WHAT YOU ARE ASKED TO DO - Write out all the data verbatim. Skip images.

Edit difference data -
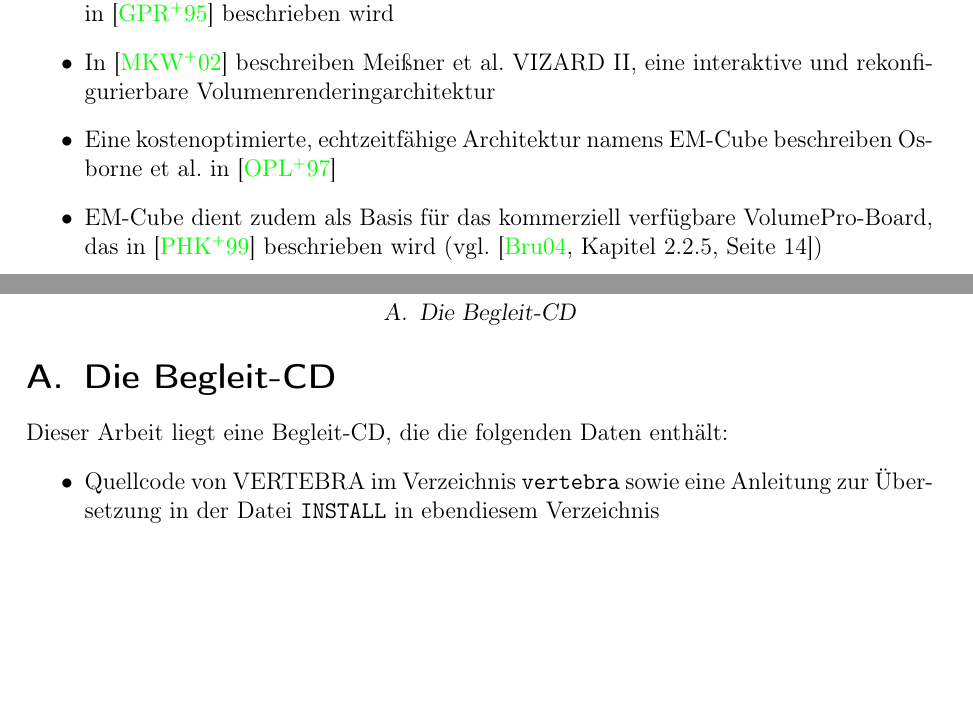
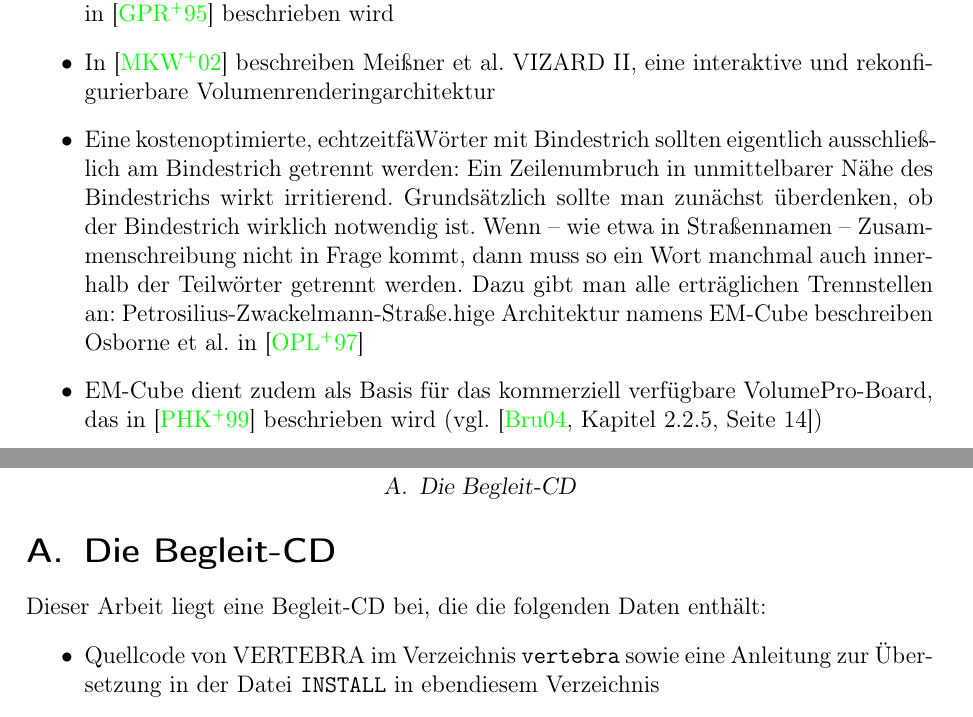
Before and after one commit to ulikoehler/Facharbeit, a LaTeX document (latex/visualization.tex): two parts of pages 11 and 20 of 25, joined at a grey line, cut so that both start at the same text, the shorter picture padded with empty space. Compiled offline with pdfLaTeX.

Commit message:
Fixed stuff

```diff
--- a/latex/visualization.tex
+++ b/latex/visualization.tex
@@ -174,7 +174,7 @@ Neben den dargestellten Visualisationsmethoden gibt es durchaus Ansätze, die f
  \item Günter Knittel beschreibt in \cite{Knittel1995} mit VOGUE eine skalierbare Architektur für Volumenrendering
  \item VIRIM ist eine massiv-parallele, echtzeitfähige Volumenrenderingarchitektur, die in \cite{Guenther1995} beschrieben wird
  \item In \cite{Meissner2002} beschreiben Meißner et al. VIZARD II, eine interaktive und rekonfigurierbare Volumenrenderingarchitektur
- \item Eine kostenoptimierte, echtzeitfähige Architektur namens EM-Cube beschreiben Osborne et al. in \cite{Osborne1997}
+ \item Eine kostenoptimierte, echtzeitfäWörter mit Bindestrich sollten eigentlich ausschließlich am Bindestrich getrennt werden: Ein Zeilenumbruch in unmittelbarer Nähe des Bindestrichs wirkt irritierend. Grundsätzlich sollte man zunächst überdenken, ob der Bindestrich wirklich notwendig ist. Wenn – wie etwa in Straßennamen – Zusammenschreibung nicht in Frage kommt, dann muss so ein Wort manchmal auch innerhalb der Teilwörter getrennt werden. Dazu gibt man alle erträglichen Trennstellen an: Petro\-silius-Zwackel\-mann-Straße.hige Architektur namens EM-Cube beschreiben Osborne et al. in \cite{Osborne1997}
  \item EM-Cube dient zudem als Basis für das kommerziell verfügbare VolumePro-Board, das in \cite{Pfister1999} beschrieben wird (vgl. \cite[Kapitel 2.2.5, Seite 14]{Bruckner2004})
 \end{itemize}
 Insbesondere bei \cite{Knittel1995}, \cite{Guenther1995} sowie \cite{Osborne1997} ist zu beachten, dass auch hier das Publikationsdatum sehr lange zurückliegt und daher unter Umständen nicht ausreichend mit aktueller Hardware zusammenarbeitet - beispielsweise könnte die Auflösung und Geschwindigkeit der heutigen Tomographen für ehemals echtzeitfähige Systeme ein Problem darstellen. Das kommerziell verfügbare VolumePro-Board aus \cite{Pfister1999} ist jedoch laut \cite[Kapitel 2.2.5, Seite 14]{Bruckner2004} fähig, einen Datensatz mit einer Auflösung von 512 Bildpunkten in allen drei Raumdimensionen mit einer Geschwindigkeit von 30 FPS zu rendern.
@@ -276,7 +276,7 @@ Das in Kapitel \ref{sec:augmentedreality} vorgestellte Konzept der Augmented Rea
 \newpage
 \appendix \label{appendixstart}
 \section{Die Begleit-CD}
-Dieser Arbeit liegt eine Begleit-CD, die die folgenden Daten enthält:
+Dieser Arbeit liegt eine Begleit-CD bei, die die folgenden Daten enthält:
 \begin{itemize}
  \item Quellcode von VERTEBRA im Verzeichnis \texttt{vertebra} sowie eine Anleitung zur Übersetzung in der Datei \texttt{INSTALL} in ebendiesem Verzeichnis
  \item Doxygen\footnote{Doxygen: Programm, um Dokumentationen aus Quellcode zu extrahieren}-Dokumentation von VERTEBRA als HTML sowie als PDF im Verzeichnis \texttt{doc}
```
Also changed, not shown: latex/visualization.tex (4 more changed lines).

SOLUTION TO THIS TASK -
Before and after one commit to ulikoehler/Facharbeit, a LaTeX document (latex/visualization.tex): two parts of pages 11 and 20 of 25, joined at a grey line, cut so that both start at the same text, the shorter picture padded with empty space. Compiled offline with pdfLaTeX.

Commit message:
Fixed stuff

```diff
--- a/latex/visualization.tex
+++ b/latex/visualization.tex
@@ -174,7 +174,7 @@ Neben den dargestellten Visualisationsmethoden gibt es durchaus Ansätze, die f
  \item Günter Knittel beschreibt in \cite{Knittel1995} mit VOGUE eine skalierbare Architektur für Volumenrendering
  \item VIRIM ist eine massiv-parallele, echtzeitfähige Volumenrenderingarchitektur, die in \cite{Guenther1995} beschrieben wird
  \item In \cite{Meissner2002} beschreiben Meißner et al. VIZARD II, eine interaktive und rekonfigurierbare Volumenrenderingarchitektur
- \item Eine kostenoptimierte, echtzeitfähige Architektur namens EM-Cube beschreiben Osborne et al. in \cite{Osborne1997}
+ \item Eine kostenoptimierte, echtzeitfäWörter mit Bindestrich sollten eigentlich ausschließlich am Bindestrich getrennt werden: Ein Zeilenumbruch in unmittelbarer Nähe des Bindestrichs wirkt irritierend. Grundsätzlich sollte man zunächst überdenken, ob der Bindestrich wirklich notwendig ist. Wenn – wie etwa in Straßennamen – Zusammenschreibung nicht in Frage kommt, dann muss so ein Wort manchmal auch innerhalb der Teilwörter getrennt werden. Dazu gibt man alle erträglichen Trennstellen an: Petro\-silius-Zwackel\-mann-Straße.hige Architektur namens EM-Cube beschreiben Osborne et al. in \cite{Osborne1997}
  \item EM-Cube dient zudem als Basis für das kommerziell verfügbare VolumePro-Board, das in \cite{Pfister1999} beschrieben wird (vgl. \cite[Kapitel 2.2.5, Seite 14]{Bruckner2004})
 \end{itemize}
 Insbesondere bei \cite{Knittel1995}, \cite{Guenther1995} sowie \cite{Osborne1997} ist zu beachten, dass auch hier das Publikationsdatum sehr lange zurückliegt und daher unter Umständen nicht ausreichend mit aktueller Hardware zusammenarbeitet - beispielsweise könnte die Auflösung und Geschwindigkeit der heutigen Tomographen für ehemals echtzeitfähige Systeme ein Problem darstellen. Das kommerziell verfügbare VolumePro-Board aus \cite{Pfister1999} ist jedoch laut \cite[Kapitel 2.2.5, Seite 14]{Bruckner2004} fähig, einen Datensatz mit einer Auflösung von 512 Bildpunkten in allen drei Raumdimensionen mit einer Geschwindigkeit von 30 FPS zu rendern.
@@ -276,7 +276,7 @@ Das in Kapitel \ref{sec:augmentedreality} vorgestellte Konzept der Augmented Rea
 \newpage
 \appendix \label{appendixstart}
 \section{Die Begleit-CD}
-Dieser Arbeit liegt eine Begleit-CD, die die folgenden Daten enthält:
+Dieser Arbeit liegt eine Begleit-CD bei, die die folgenden Daten enthält:
 \begin{itemize}
  \item Quellcode von VERTEBRA im Verzeichnis \texttt{vertebra} sowie eine Anleitung zur Übersetzung in der Datei \texttt{INSTALL} in ebendiesem Verzeichnis
  \item Doxygen\footnote{Doxygen: Programm, um Dokumentationen aus Quellcode zu extrahieren}-Dokumentation von VERTEBRA als HTML sowie als PDF im Verzeichnis \texttt{doc}
```
Also changed, not shown: latex/visualization.tex (4 more changed lines).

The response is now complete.